TEDx is a new program that enables local communities such as schools, businesses, libraries, neighborhoods or just groups of friends to organize, design and host their own independent, TED-like events. (read more)
What to say? In a few words the event’s live sessions were generally interesting and informative but not at all at the level of a TED event. Why? The presentations were rather descriptive of a static situation (galaxies, Africa, animal DNA & human history, etc) but never discussed an inspiring work-in-progress project that is aiming to change (a part or the whole) world. That’s it! It was an event about information and not about inspiration.
The big gap was evident when original TED videos were interpolated to the local program. Watching William Kamkwamba describe his project, listening to El Sistema’s youth orchestra directed by Gustavo Dudamel (a “product” of Jose Abreu’s project –awarded with the TED prize 2009) to take Venezuelan kids off the streets by teaching them music) or Pattie Maes showcasing the MIT Media Lab sixth sense project was breathtaking, at times moving, and most importantly: inspiring. You could renew your hope in the intrinsic good of mankind and touch with hand near future technologies that will soon pervade our lives.
Nonetheless it was a good start as the first TEDx in Italy and it gives the opportunity to build on top of it and improve further editions (e.g. TEDxMilan will take place in February 2010). Congratulations to the organizers of TEDxLakeComo for opening the market for further events. I hope this article helps to make following editions better.
When Mr Saibene asked who knew about TED conferences before receiving the invitation to TEDxLakeComo, few people raised their hands. Though initially surprised by the answer, I see this as a positive thing as TEDx’s goal is to expand message of TED, that is “ideas worth spreading”. I didn’t count the amount of people present but it could have been around 300.
The average age was rather high… my guestimate is above 55 y.o. and the “looks” of the attendees was homogeneous (overheard during the event “it looks like a Rotary dinner, no pun intended”). This was surprising too. I expected a more heterogeneous audience, would have liked to see young(er) entrepreneurs, artists and students.
As I said before, the presentations were mostly interesting. Speeches seemed more of a University presentation than a TED talk. Age was elevated on stage too (at least 4 speakers out of 7 were over 65) and curiously the young ones were relegated to the end of the event… a mix between younger and older would have helped to increase momentum.

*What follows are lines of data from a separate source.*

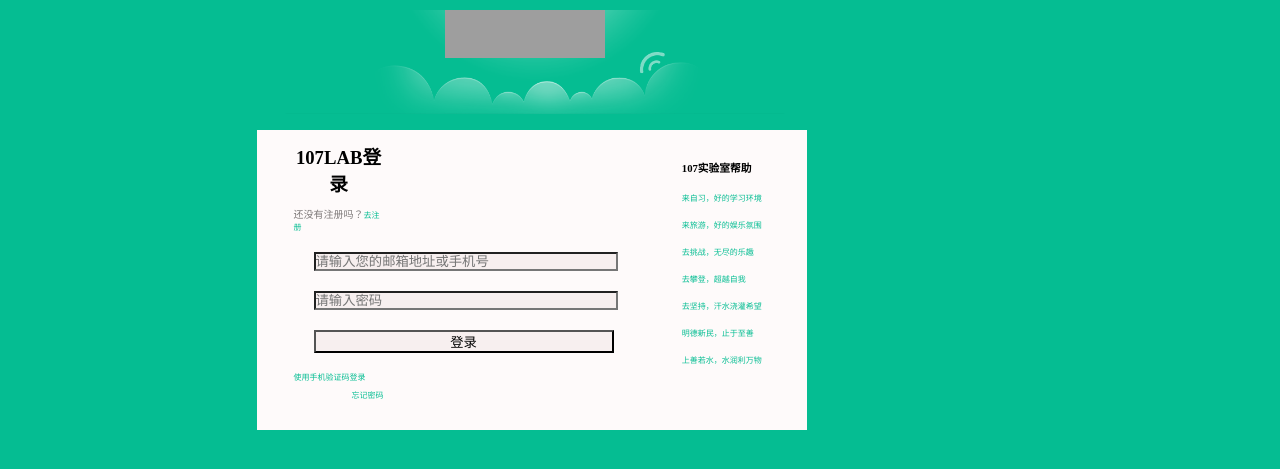
Repository: zz-yy/2023_homework
Page: 第一次考核作业/mazehua/index.html
The author's editor kept a copy of each file at every save. The page is drawn from the files as they stood at one save, then again after the next save.
The browser window is 1280 px wide. The pictures show the whole page.
Pictures or frames that could not be fetched are drawn as grey boxes.

Above is the page before, as saved 2024-04-04 22:40:17.

After the next save:
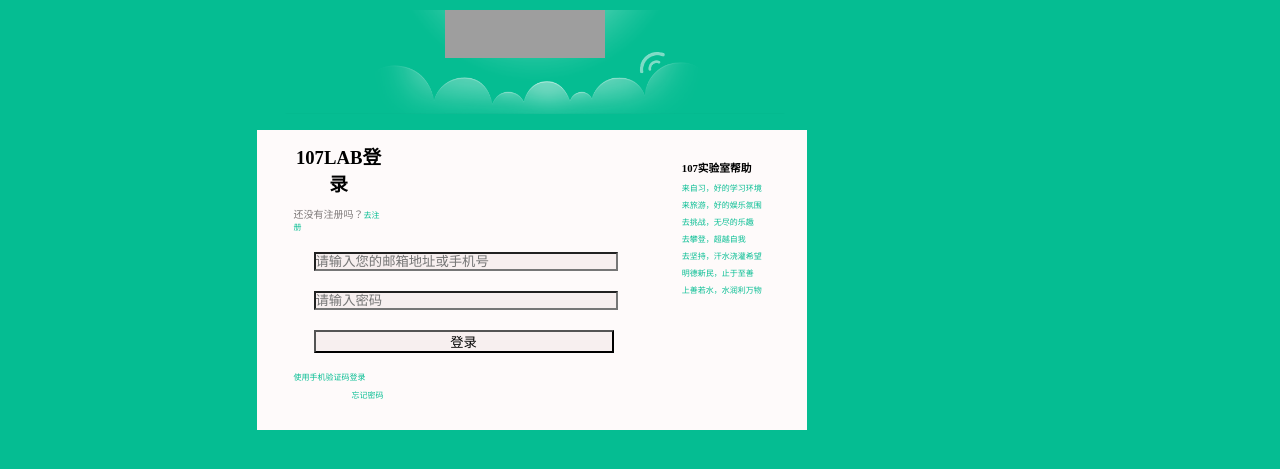
Saved 3 s later.
--- a/第一次考核作业/mazehua/index.css
+++ b/第一次考核作业/mazehua/index.css
@@ -51,7 +51,7 @@ h3{
 
 li {
     width:90px;
-    height: 20px;
+    height: 10px;
     list-style: none;
     padding: 0px 0px;
     margin: 7px;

Topics were varied, a good thing.
Paolo Ciuccarelli (Design Professor from Politecnico di Milano) was the best storyteller of all and used an innovative visual presentation to support his speech on the visualization of complex information.
Quality was good though the process a bit chaotic, something not unusual in Italy (don’t be surprised if a respected woman from high society digs her elbow into your stomach to get first to that small plate of risotto!).
Signage and Support Material
Was accurate and essential, present in the right places and with the exact dose. I would have printed the agenda on the back of the badge, but that’s a small detail.
Some organizational/logistics recommendations (small stuff, the organization was in general well done and flowed smoothly):
- a clock-down screen on stage, it prevents the speakers from looking at their watch to see how much time is left
- open internet wifi for attendees: it helps to spread the event’s voice on social networks (though I doubt many of the attendees were familiar with Twitter) and towards TED. *EDIT* You will hardly find anything if you search for #tedxlakecomo #tedxcomo (previous hashtag was incorrect). The conference room was covered by wifi but delegates didn’t have access to it. Those that had a 3G mobile connection could tweet.
Follow some photos from TEDxLakeComo, more are available on Flickr.